How to complete this task »
No pictures belong in the copy, but every line of the material below must be reproduced exactly.

Records for processing »
= Beginning of Section =

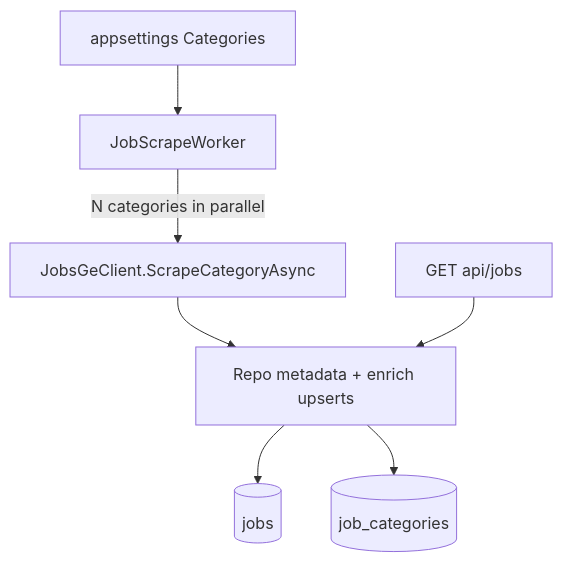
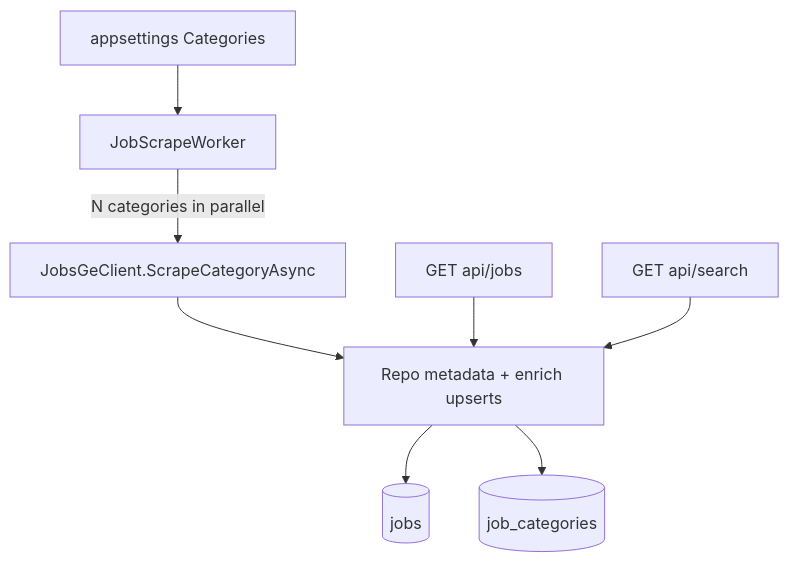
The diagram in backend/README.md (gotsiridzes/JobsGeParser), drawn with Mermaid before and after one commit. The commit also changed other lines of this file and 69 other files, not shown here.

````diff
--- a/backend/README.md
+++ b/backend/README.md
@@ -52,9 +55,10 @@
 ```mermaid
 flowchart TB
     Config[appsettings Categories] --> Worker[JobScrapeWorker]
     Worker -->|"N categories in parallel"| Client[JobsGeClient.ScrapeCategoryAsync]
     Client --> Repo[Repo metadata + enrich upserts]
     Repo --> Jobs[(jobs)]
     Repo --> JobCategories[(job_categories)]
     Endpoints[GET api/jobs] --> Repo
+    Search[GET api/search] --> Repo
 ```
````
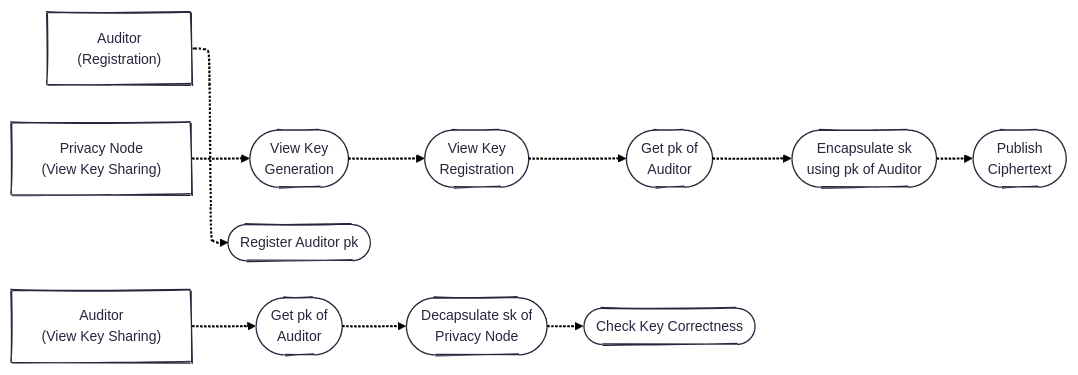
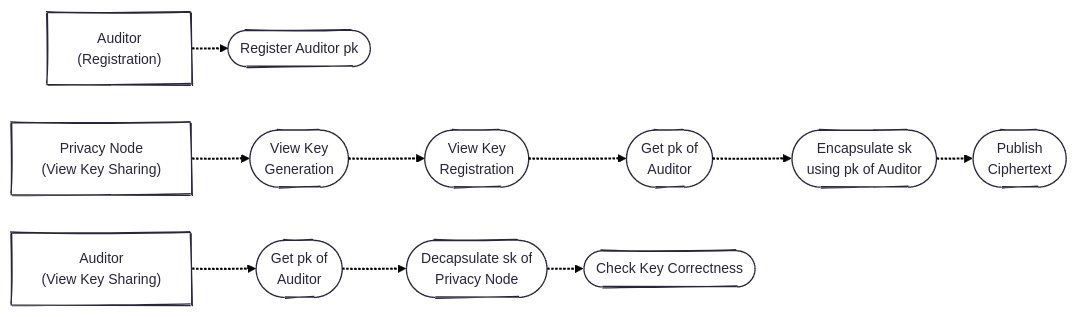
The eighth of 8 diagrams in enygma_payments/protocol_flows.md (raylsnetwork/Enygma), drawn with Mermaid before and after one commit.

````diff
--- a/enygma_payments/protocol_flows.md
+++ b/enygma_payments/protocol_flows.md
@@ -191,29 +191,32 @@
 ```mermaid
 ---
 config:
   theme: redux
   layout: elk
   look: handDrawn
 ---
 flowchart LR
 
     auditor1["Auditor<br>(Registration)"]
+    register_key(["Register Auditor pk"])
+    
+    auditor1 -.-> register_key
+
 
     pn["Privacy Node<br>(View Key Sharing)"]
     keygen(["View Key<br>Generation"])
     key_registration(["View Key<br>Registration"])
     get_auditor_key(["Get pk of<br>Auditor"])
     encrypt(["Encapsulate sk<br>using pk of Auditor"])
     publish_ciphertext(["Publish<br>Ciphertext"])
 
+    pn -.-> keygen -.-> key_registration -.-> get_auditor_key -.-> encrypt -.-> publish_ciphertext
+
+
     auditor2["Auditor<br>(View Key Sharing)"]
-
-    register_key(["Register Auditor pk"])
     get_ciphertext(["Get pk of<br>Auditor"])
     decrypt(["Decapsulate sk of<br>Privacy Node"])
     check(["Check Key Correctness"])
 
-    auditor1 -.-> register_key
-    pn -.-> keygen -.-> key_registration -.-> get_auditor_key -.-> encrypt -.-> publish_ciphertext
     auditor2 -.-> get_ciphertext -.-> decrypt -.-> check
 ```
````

= End of Section =

Your response »
The diagram in backend/README.md (gotsiridzes/JobsGeParser), drawn with Mermaid before and after one commit. The commit also changed other lines of this file and 69 other files, not shown here.

````diff
--- a/backend/README.md
+++ b/backend/README.md
@@ -52,9 +55,10 @@
 ```mermaid
 flowchart TB
     Config[appsettings Categories] --> Worker[JobScrapeWorker]
     Worker -->|"N categories in parallel"| Client[JobsGeClient.ScrapeCategoryAsync]
     Client --> Repo[Repo metadata + enrich upserts]
     Repo --> Jobs[(jobs)]
     Repo --> JobCategories[(job_categories)]
     Endpoints[GET api/jobs] --> Repo
+    Search[GET api/search] --> Repo
 ```
````
The eighth of 8 diagrams in enygma_payments/protocol_flows.md (raylsnetwork/Enygma), drawn with Mermaid before and after one commit.

````diff
--- a/enygma_payments/protocol_flows.md
+++ b/enygma_payments/protocol_flows.md
@@ -191,29 +191,32 @@
 ```mermaid
 ---
 config:
   theme: redux
   layout: elk
   look: handDrawn
 ---
 flowchart LR
 
     auditor1["Auditor<br>(Registration)"]
+    register_key(["Register Auditor pk"])
+    
+    auditor1 -.-> register_key
+
 
     pn["Privacy Node<br>(View Key Sharing)"]
     keygen(["View Key<br>Generation"])
     key_registration(["View Key<br>Registration"])
     get_auditor_key(["Get pk of<br>Auditor"])
     encrypt(["Encapsulate sk<br>using pk of Auditor"])
     publish_ciphertext(["Publish<br>Ciphertext"])
 
+    pn -.-> keygen -.-> key_registration -.-> get_auditor_key -.-> encrypt -.-> publish_ciphertext
+
+
     auditor2["Auditor<br>(View Key Sharing)"]
-
-    register_key(["Register Auditor pk"])
     get_ciphertext(["Get pk of<br>Auditor"])
     decrypt(["Decapsulate sk of<br>Privacy Node"])
     check(["Check Key Correctness"])
 
-    auditor1 -.-> register_key
-    pn -.-> keygen -.-> key_registration -.-> get_auditor_key -.-> encrypt -.-> publish_ciphertext
     auditor2 -.-> get_ciphertext -.-> decrypt -.-> check
 ```
````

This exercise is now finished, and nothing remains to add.